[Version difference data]
========================================

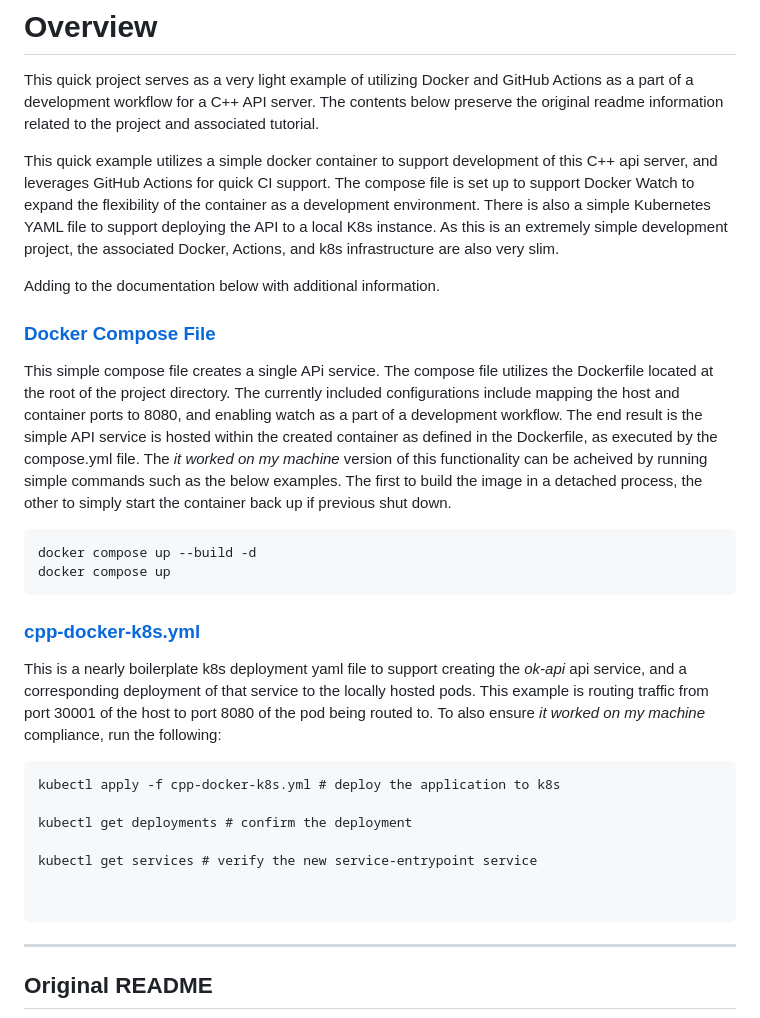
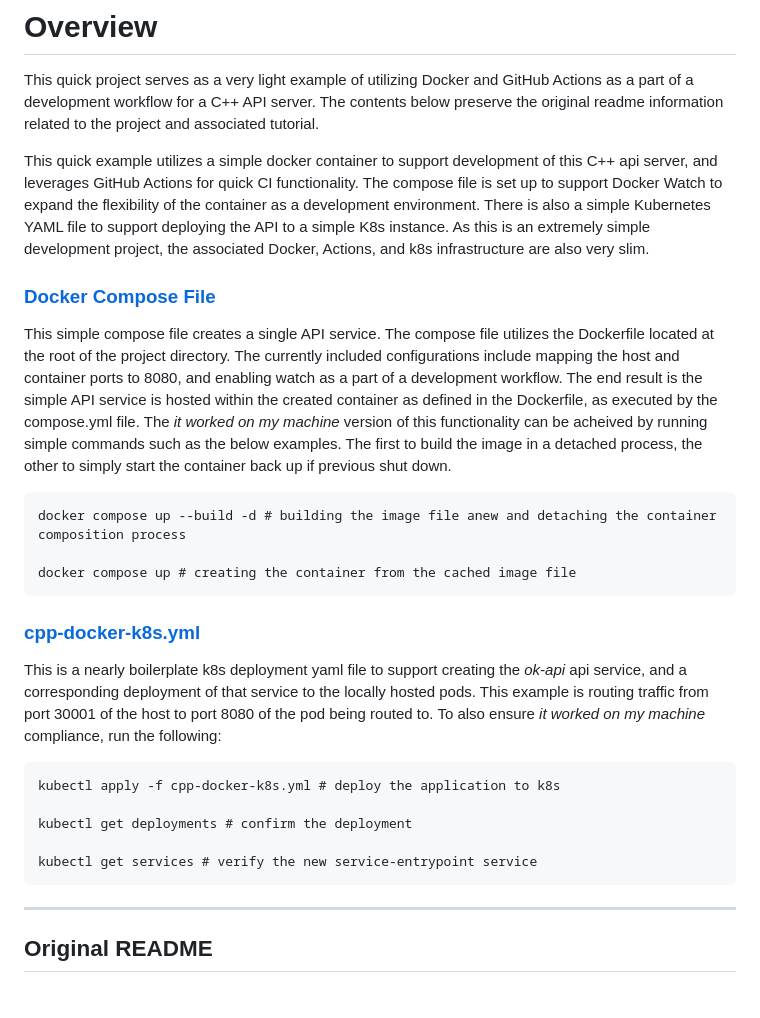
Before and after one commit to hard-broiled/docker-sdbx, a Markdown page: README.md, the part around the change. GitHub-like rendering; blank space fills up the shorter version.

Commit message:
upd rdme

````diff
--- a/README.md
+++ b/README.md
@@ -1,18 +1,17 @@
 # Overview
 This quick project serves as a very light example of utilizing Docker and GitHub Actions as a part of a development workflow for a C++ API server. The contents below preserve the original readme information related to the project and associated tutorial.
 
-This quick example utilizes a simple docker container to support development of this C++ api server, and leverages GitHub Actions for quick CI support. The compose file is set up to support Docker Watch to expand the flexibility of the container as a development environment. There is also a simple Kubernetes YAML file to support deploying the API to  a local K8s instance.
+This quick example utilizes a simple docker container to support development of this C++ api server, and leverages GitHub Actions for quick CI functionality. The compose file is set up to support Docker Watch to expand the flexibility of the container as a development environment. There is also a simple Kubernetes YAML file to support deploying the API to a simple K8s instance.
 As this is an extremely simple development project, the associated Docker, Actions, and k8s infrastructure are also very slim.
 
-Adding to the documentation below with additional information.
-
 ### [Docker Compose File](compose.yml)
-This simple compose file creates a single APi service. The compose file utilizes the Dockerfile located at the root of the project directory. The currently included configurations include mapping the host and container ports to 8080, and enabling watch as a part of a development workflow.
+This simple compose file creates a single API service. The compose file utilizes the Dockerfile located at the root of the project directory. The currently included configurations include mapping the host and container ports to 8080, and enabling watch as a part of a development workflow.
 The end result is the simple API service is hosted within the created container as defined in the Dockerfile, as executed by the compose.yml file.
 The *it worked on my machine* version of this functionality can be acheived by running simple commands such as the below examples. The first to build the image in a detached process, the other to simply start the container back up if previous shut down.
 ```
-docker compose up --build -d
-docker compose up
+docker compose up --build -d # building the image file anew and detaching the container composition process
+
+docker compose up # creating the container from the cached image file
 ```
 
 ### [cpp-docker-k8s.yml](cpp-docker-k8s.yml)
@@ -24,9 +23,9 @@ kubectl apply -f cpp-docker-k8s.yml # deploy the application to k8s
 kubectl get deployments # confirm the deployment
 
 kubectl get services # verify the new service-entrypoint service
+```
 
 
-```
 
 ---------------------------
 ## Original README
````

========================================

_Task prompt_
Please give the entries above again exactly as written, leaving out any pictures.

_Answer to this exercise_
Before and after one commit to hard-broiled/docker-sdbx, a Markdown page: README.md, the part around the change. GitHub-like rendering; blank space fills up the shorter version.

Commit message:
upd rdme

````diff
--- a/README.md
+++ b/README.md
@@ -1,18 +1,17 @@
 # Overview
 This quick project serves as a very light example of utilizing Docker and GitHub Actions as a part of a development workflow for a C++ API server. The contents below preserve the original readme information related to the project and associated tutorial.
 
-This quick example utilizes a simple docker container to support development of this C++ api server, and leverages GitHub Actions for quick CI support. The compose file is set up to support Docker Watch to expand the flexibility of the container as a development environment. There is also a simple Kubernetes YAML file to support deploying the API to  a local K8s instance.
+This quick example utilizes a simple docker container to support development of this C++ api server, and leverages GitHub Actions for quick CI functionality. The compose file is set up to support Docker Watch to expand the flexibility of the container as a development environment. There is also a simple Kubernetes YAML file to support deploying the API to a simple K8s instance.
 As this is an extremely simple development project, the associated Docker, Actions, and k8s infrastructure are also very slim.
 
-Adding to the documentation below with additional information.
-
 ### [Docker Compose File](compose.yml)
-This simple compose file creates a single APi service. The compose file utilizes the Dockerfile located at the root of the project directory. The currently included configurations include mapping the host and container ports to 8080, and enabling watch as a part of a development workflow.
+This simple compose file creates a single API service. The compose file utilizes the Dockerfile located at the root of the project directory. The currently included configurations include mapping the host and container ports to 8080, and enabling watch as a part of a development workflow.
 The end result is the simple API service is hosted within the created container as defined in the Dockerfile, as executed by the compose.yml file.
 The *it worked on my machine* version of this functionality can be acheived by running simple commands such as the below examples. The first to build the image in a detached process, the other to simply start the container back up if previous shut down.
 ```
-docker compose up --build -d
-docker compose up
+docker compose up --build -d # building the image file anew and detaching the container composition process
+
+docker compose up # creating the container from the cached image file
 ```
 
 ### [cpp-docker-k8s.yml](cpp-docker-k8s.yml)
@@ -24,9 +23,9 @@ kubectl apply -f cpp-docker-k8s.yml # deploy the application to k8s
 kubectl get deployments # confirm the deployment
 
 kubectl get services # verify the new service-entrypoint service
+```
 
 
-```
 
 ---------------------------
 ## Original README
````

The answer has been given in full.